Now then, someone else on this board mentioned 4 million shares shorted by naked shorts. If this is true, and if they are trapped in the squeeze and unable to deliver, they might want to borrow the secondary from CS to get out of the bind. Once they're out of the jam and in need to return the shares they borrowed, they would have both the ability and the incentive to drive the stock down by shorting it.
FWIW, that's my "read" on the situation, and I readily admit that I could be wrong.
But if this is the case, then imo, it won't really matter AT LEAST IN THE NEAR TERM, what the ENER's solar production capacity is or will be, or how great the merits of ENER's propretary technology is. None of that will really matter as far as the stock price is concerned in the near term.
Fundamentals are important. But it's also important to understand how the market works. imo.
Btw, I currently have no position in ENER. No shares. No options.
(I'm tempted to take up a short position, but right now, a possible takeover of Cobays by GM makes it too risky for me.)
Short or long, good luck to all of you either way.
Text of remarks given by Mark Fields, executive vice president, Ford Motor Company, and president, The Americas, at the conference last week:
The legislation to channel federal funds to auto/auto parts makers is already in place. All we need now is appropriations to fund the mandates.
But given the recent defeat of a bill in Congress to repeal the tax break on oil companies, it looks like substantial federal funding won't come until at least November. If the Democrats capture the White House and a greater majority in Congress in the 08 elections, then maybe there's hope for HEVs in the US yet. Otherwise, US automakers are finished.
The Japanese and Europeans will eat their lunch.
"A major federal commitment to advance the development of the battery technology that will power these cars is needed for plug-ins to take off..."
"the biggest funding boost is needed in the development of batteries. "
"Bold and dramatic incentives are specifically needed for the development of high-power batteries"
"We must ensure that we have a domestic battery supply."
... but it looks to me like they just put a five-year ceiling on the price-per-share.
The prospectus makes it pretty clear, imo :
The existence of the share lending agreements and the short positions established in connection with the sale of the notes and potentially certain of our other securities could have the effect of causing the market price of our common stock to be lower over the term of the share lending agreement than it would have been had we not entered into the agreement.

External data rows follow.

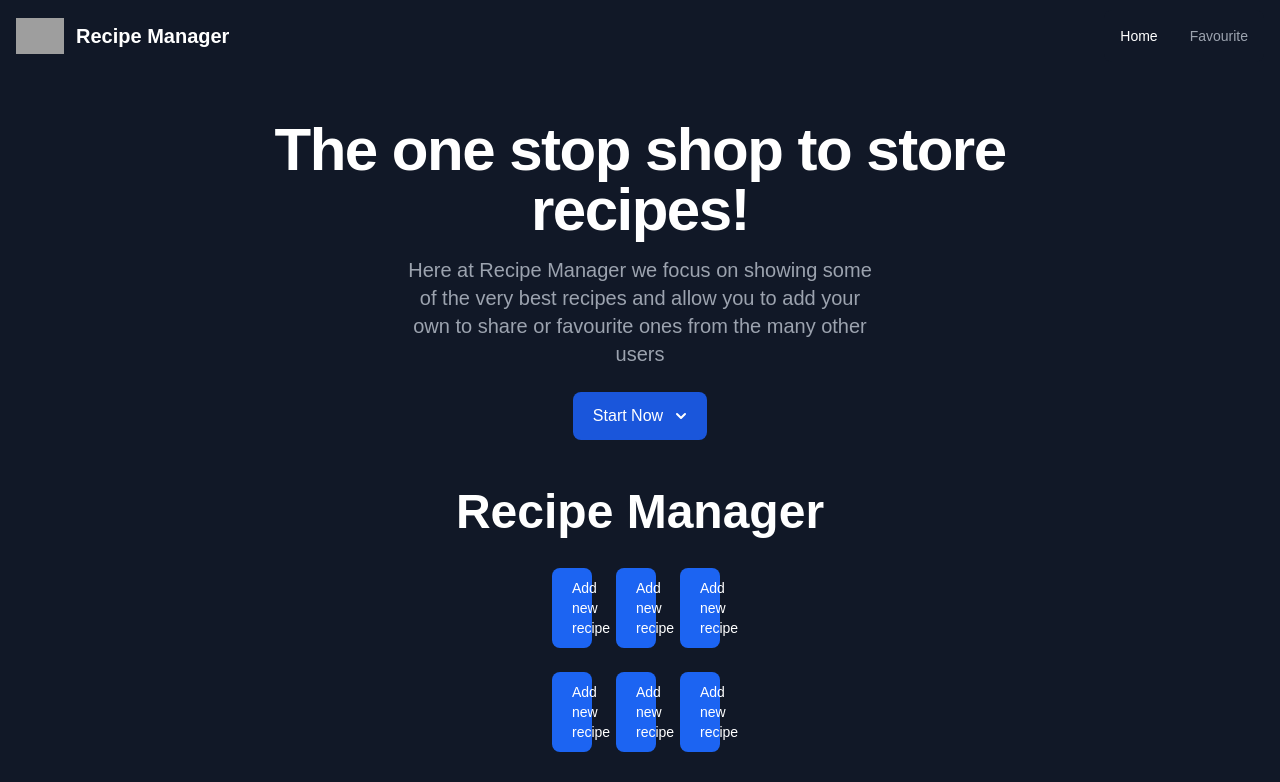
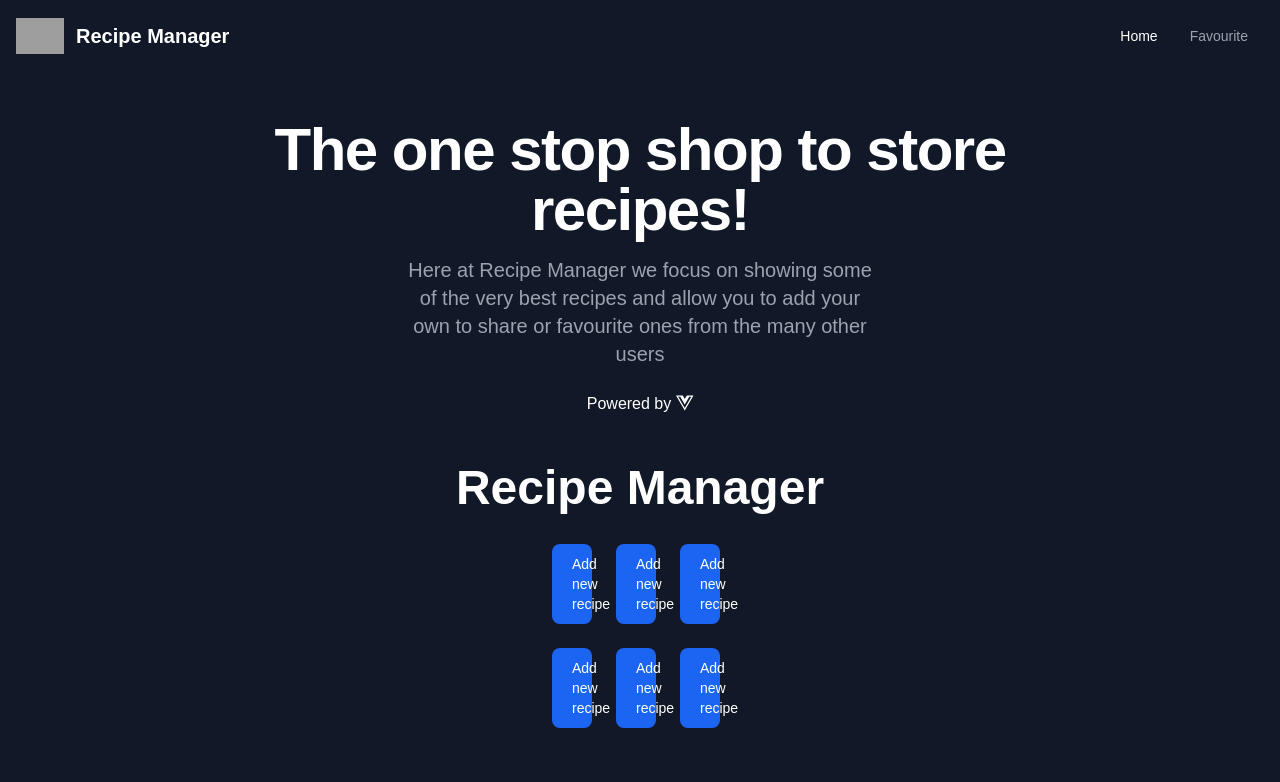
Before and after one commit to aldojack/Honours-Project, a Vue app in the folder vue/: page /favourites in a window 1280 px wide. Shown: the top 782 px of the page. Built offline with nearby package versions, Linux system fonts and the light colour scheme; grey boxes are pictures that could not be loaded.

Commit message:
Imported vue icon

```diff
--- a/vue/package.json
+++ b/vue/package.json
@@ -10,6 +10,7 @@
   },
   "dependencies": {
     "@fortawesome/fontawesome-svg-core": "^6.2.1",
+    "@fortawesome/free-brands-svg-icons": "^6.2.1",
     "@fortawesome/free-solid-svg-icons": "^6.2.1",
     "@fortawesome/vue-fontawesome": "^3.0.2",
     "flowbite": "^1.6.0",
--- a/vue/src/components/Hero.vue
+++ b/vue/src/components/Hero.vue
@@ -1,16 +1,21 @@
 <script setup>
+import { library } from '@fortawesome/fontawesome-svg-core'
+import { FontAwesomeIcon } from '@fortawesome/vue-fontawesome'
+import { faVuejs } from '@fortawesome/free-brands-svg-icons'
+library.add(faVuejs)
 const props = defineProps({
   HeroText: String
 })
 </script>
 
 <template>
-    <section class="text-center py-12">
-      <h1 class="mb-4 text-4xl font-extrabold tracking-tight leading-none text-gray-900 md:text-5xl lg:text-6xl dark:text-white">{{ HeroText }}</h1>
+    <section class="text-center py-12 text-gray-900 dark:text-white">
+      <h1 class="mb-4 text-4xl font-extrabold tracking-tight leading-none md:text-5xl lg:text-6xl ">{{ HeroText }}</h1>
       <p class="mb-6 text-lg font-normal text-gray-500 lg:text-xl sm:px-16 xl:px-48 dark:text-gray-400">Here at Recipe Manager we focus on showing some of the very best recipes and allow you to add your own to share or favourite ones from the many other users</p>
-      <a href="/" class="inline-flex justify-center items-center py-3 px-5 text-base font-medium text-center text-white bg-blue-700 rounded-lg hover:bg-blue-800 focus:ring-4 focus:ring-blue-300 dark:focus:ring-blue-900">
+<!--      <a href="/" class="inline-flex justify-center items-center py-3 px-5 text-base font-medium text-center text-white bg-blue-700 rounded-lg hover:bg-blue-800 focus:ring-4 focus:ring-blue-300 dark:focus:ring-blue-900">
         Start Now
         <svg class="ml-2 -mr-1 w-5 h-5" fill="currentColor" viewBox="0 0 20 20" xmlns="http://www.w3.org/2000/svg"><path fillRule="evenodd" d="M5.293 7.293a1 1 0 011.414 0L10 10.586l3.293-3.293a1 1 0 111.414 1.414l-4 4a1 1 0 01-1.414 0l-4-4a1 1 0 010-1.414z" clipRule="evenodd"></path></svg>
-      </a>
+      </a> -->
+      <p>Powered by <font-awesome-icon icon="fa-brands fa-vuejs" size="lg" inverse /></p>
     </section>
   </template>
```
Also changed, not shown: 1 other file (tests, documents, lock files or other folders).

FWIW, I'm expressing a sentiment with this post. (I usually don't.)
... something like:
"The secondary is pricing on Wednesday, and if it's anywhere 70 then it's a buy because this thing is going higher."

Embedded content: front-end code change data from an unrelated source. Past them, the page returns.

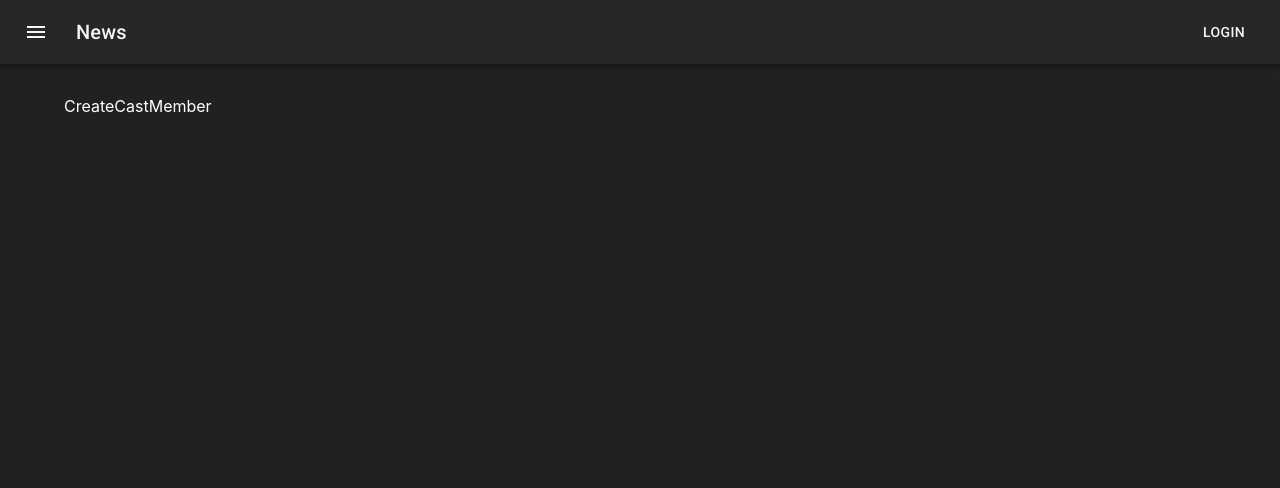
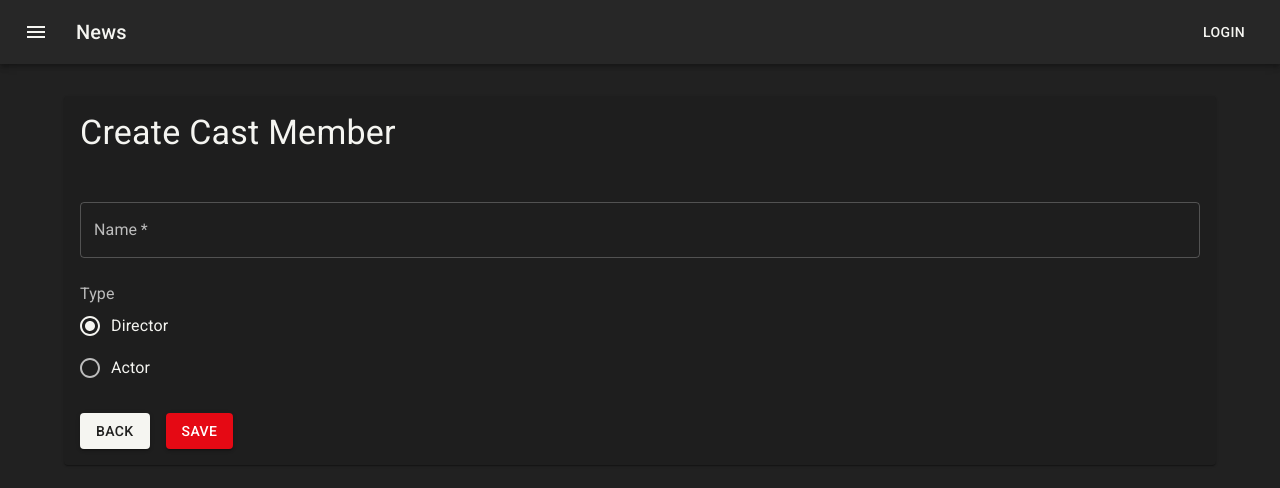
Before and after one commit to vaguiiinho/admin-videos-react, a React (Create React App) app: page /cast-members/create in a window 1280 px wide. Shown: the top 488 px of the page. Built offline with nearby package versions, Linux system fonts and the light colour scheme.

Commit message:
Criando Cast members

```diff
--- a/src/features/cast/CreateCastMember.tsx
+++ b/src/features/cast/CreateCastMember.tsx
@@ -1,7 +1,56 @@
-import React from 'react'
+import { useSnackbar } from "notistack"
+import { useEffect, useState } from "react"
+import { CastMember } from "../../types/CastMembers"
+import { initialState, useCreateCastMemberMutation } from "./castMemberSlice"
+import { Box, Paper, Typography } from "@mui/material"
+import { CastMemberForm } from "./components/CastMemberForm"
 
 export function CreateCastMember() {
-  return (
-    <div>CreateCastMember</div>
-  )
+    const [castMemberState, setCastMemberState] = useState<CastMember>(initialState)
+    const [createCastMember, status] = useCreateCastMemberMutation()
+    const { enqueueSnackbar } = useSnackbar()
+    const [isDisabled, setIsDisabled] = useState(false)
+
+    const handleChange = (e: React.ChangeEvent<HTMLInputElement>) => {
+        const { name, value } = e.target
+        setCastMemberState({ ...castMemberState, [name]: value })
+    }
+
+    async function handleSubmit(e: React.FormEvent<HTMLFormElement>) {
+        e.preventDefault()
+        await createCastMember(castMemberState)
+    }
+
+    useEffect(() => {
+        if (status.isSuccess) {
+            setIsDisabled(true)
+            enqueueSnackbar('Category created!', { variant: "success" })
+        }
+
+        if (status.error) {
+            setIsDisabled(false)
+            enqueueSnackbar('Error creating category!', { variant: "error" })
+        }
+    }, [enqueueSnackbar, status.error, status.isSuccess])
+
+    return (
+        <Box>
+            <Paper>
+                <Box p={2}>
+                    <Box mb={2}>
+                        <Typography variant="h4">
+                            Create Cast Member
+                        </Typography>
+                    </Box>
+                </Box>
+                <CastMemberForm
+                    handleSubmit={handleSubmit}
+                    handleChange={handleChange}
+                    isLoading={status.isLoading}
+                    castMember={castMemberState}
+                    isDisabled={status.isLoading}
+                />
+            </Paper>
+        </Box>
+    )
 }
--- a/src/features/cast/castMemberSlice.ts
+++ b/src/features/cast/castMemberSlice.ts
@@ -7,7 +7,7 @@ const endpointUrl = "/cast-members"
 export const initialState: CastMember = {
     id: "",
     name: "",
-    type: 0,
+    type: 1,
     createdAt: "",
 }
 
--- a/src/features/cast/components/CastMemberForm.tsx
+++ b/src/features/cast/components/CastMemberForm.tsx
@@ -20,7 +20,6 @@ type Props = {
     isLoading: boolean
     handleSubmit: (e: React.FormEvent<HTMLFormElement>) => void
     handleChange: (e: React.ChangeEvent<HTMLInputElement>) => void
-    handleToggle: (e: React.ChangeEvent<HTMLInputElement>) => void
 }
 
 export function CastMemberForm({
@@ -57,13 +56,14 @@ export function CastMemberForm({
                                     <FormLabel>Type</FormLabel>
                                     <RadioGroup
                                         aria-labelledby="type of cast member"
-                                        defaultValue="Director"
+                                        defaultValue={1}
                                         name="type"
+                                        onChange={handleChange}
                                         value={castMember.type}
-                                    />
-                                    <FormControlLabel value={1} control={<Radio />} label="Director" />
-                                    <FormControlLabel value={2} control={<Radio />} label="Actor"
-                                    />
+                                    >
+                                        <FormControlLabel value={1} control={<Radio />} label="Director" />
+                                        <FormControlLabel value={2} control={<Radio />} label="Actor" />
+                                    </RadioGroup>
                                 </FormGroup>
                             </Grid>
                             <Grid size={12}>
```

Let's see if he's right.
Personally, I'm somewhat skeptical.
I re-read pages 252-255 in Cramer's "Real Money" over the weekend.

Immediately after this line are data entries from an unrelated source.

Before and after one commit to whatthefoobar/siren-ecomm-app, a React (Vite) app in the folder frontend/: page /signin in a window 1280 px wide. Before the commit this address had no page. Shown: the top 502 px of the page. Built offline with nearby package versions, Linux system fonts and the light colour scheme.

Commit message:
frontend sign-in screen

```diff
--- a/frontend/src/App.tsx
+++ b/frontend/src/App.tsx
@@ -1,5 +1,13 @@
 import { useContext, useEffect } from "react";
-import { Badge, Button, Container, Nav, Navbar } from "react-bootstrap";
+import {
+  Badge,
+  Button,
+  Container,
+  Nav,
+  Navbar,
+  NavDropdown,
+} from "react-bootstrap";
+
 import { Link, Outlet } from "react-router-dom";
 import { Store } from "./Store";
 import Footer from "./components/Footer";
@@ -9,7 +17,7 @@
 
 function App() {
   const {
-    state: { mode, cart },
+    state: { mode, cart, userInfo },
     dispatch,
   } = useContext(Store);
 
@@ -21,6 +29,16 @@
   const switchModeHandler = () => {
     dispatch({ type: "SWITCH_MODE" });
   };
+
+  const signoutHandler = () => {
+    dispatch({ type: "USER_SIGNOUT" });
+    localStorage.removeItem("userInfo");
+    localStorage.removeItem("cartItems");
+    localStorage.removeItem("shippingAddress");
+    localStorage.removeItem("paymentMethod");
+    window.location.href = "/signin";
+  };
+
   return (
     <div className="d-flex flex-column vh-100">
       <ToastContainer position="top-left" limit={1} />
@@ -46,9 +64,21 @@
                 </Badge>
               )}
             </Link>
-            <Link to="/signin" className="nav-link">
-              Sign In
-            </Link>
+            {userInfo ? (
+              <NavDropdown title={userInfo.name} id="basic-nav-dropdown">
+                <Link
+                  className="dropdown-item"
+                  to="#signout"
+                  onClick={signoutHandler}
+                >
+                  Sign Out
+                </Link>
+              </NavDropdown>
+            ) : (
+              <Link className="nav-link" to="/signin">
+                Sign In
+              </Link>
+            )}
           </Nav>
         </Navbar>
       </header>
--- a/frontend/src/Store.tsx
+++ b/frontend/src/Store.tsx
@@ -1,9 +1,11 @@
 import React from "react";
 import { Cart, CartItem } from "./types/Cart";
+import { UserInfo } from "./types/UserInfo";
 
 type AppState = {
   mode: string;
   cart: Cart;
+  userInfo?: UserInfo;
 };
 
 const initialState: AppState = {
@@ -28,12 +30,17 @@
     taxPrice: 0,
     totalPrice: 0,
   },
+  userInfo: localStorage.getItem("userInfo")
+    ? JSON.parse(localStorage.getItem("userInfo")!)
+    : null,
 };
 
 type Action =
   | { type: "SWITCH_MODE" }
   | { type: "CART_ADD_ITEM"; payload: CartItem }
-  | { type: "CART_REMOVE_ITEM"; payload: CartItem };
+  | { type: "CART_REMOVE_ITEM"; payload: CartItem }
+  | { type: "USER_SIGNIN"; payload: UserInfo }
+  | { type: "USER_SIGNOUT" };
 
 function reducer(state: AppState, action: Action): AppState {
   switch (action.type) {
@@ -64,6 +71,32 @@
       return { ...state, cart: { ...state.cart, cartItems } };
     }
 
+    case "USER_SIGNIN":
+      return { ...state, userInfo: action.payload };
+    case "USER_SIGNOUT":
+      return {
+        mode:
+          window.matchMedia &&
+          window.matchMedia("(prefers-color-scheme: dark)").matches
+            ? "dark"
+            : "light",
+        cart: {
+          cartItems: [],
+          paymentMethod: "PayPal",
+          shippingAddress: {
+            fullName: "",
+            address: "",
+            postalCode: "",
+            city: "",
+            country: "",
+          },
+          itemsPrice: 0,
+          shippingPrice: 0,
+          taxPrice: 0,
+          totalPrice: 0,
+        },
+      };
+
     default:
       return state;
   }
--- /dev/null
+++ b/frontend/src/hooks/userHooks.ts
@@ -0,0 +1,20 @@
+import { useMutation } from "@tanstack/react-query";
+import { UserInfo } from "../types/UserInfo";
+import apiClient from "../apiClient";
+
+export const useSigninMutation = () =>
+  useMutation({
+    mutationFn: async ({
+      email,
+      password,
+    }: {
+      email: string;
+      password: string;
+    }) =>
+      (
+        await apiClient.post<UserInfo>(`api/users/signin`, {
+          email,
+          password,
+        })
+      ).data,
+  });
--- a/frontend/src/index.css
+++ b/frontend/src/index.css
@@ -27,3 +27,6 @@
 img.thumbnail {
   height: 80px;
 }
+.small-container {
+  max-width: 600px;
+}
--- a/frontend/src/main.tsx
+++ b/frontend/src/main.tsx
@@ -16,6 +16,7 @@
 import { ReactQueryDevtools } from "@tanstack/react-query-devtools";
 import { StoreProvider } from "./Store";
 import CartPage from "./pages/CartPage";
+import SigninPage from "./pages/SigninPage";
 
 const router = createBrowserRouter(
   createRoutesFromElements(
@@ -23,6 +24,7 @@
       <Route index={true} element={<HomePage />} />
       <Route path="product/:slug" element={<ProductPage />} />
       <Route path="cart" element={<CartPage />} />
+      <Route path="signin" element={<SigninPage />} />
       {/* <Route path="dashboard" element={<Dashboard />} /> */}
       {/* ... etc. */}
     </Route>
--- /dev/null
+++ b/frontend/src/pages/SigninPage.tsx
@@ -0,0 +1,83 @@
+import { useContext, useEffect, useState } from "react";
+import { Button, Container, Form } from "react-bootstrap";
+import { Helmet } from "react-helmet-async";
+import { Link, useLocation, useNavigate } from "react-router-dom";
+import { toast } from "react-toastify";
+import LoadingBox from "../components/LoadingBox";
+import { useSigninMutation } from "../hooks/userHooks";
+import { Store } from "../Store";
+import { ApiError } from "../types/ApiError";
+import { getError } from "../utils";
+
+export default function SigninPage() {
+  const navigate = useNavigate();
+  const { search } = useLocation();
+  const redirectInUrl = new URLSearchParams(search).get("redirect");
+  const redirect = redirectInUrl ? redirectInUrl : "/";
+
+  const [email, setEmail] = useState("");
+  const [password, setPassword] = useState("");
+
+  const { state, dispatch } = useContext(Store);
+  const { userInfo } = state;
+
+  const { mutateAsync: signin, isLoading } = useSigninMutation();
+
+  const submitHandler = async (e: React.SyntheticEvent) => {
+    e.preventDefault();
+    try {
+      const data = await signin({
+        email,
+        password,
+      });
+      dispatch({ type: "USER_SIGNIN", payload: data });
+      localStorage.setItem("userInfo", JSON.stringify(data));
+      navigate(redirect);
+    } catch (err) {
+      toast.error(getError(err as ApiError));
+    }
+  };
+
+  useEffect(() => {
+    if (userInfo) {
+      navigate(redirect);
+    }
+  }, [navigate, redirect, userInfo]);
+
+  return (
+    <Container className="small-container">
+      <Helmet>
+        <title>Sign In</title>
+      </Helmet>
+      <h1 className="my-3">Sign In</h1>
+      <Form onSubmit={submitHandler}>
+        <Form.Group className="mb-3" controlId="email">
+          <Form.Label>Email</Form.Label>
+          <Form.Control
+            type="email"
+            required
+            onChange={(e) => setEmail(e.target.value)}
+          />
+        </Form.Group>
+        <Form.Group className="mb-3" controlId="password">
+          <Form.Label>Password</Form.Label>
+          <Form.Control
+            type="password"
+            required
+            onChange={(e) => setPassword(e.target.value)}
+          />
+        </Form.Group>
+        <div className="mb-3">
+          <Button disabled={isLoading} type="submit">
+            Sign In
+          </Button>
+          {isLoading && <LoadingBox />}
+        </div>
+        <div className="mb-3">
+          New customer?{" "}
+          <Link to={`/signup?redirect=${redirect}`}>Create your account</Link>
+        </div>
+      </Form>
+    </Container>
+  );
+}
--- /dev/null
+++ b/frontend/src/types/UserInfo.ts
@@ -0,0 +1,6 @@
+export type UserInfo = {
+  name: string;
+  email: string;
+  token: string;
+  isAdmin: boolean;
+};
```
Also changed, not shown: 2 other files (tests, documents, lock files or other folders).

Oil prices are at record highs. The overwhelming dependence of our cars and trucks on oil strains family budgets, threatens our national security and contributes to global warming. Plug-in electric vehicles have the potential to significantly reduce the United States’ dependence on oil. Yet can this potential be realized? If so, how? Is there a national interest in putting millions of plug-in vehicles on the road soon? How should policymakers in Washington, D.C., respond?
The last link is worth a read.
the guy in the White House for the past 8 years IS Forrest Gump.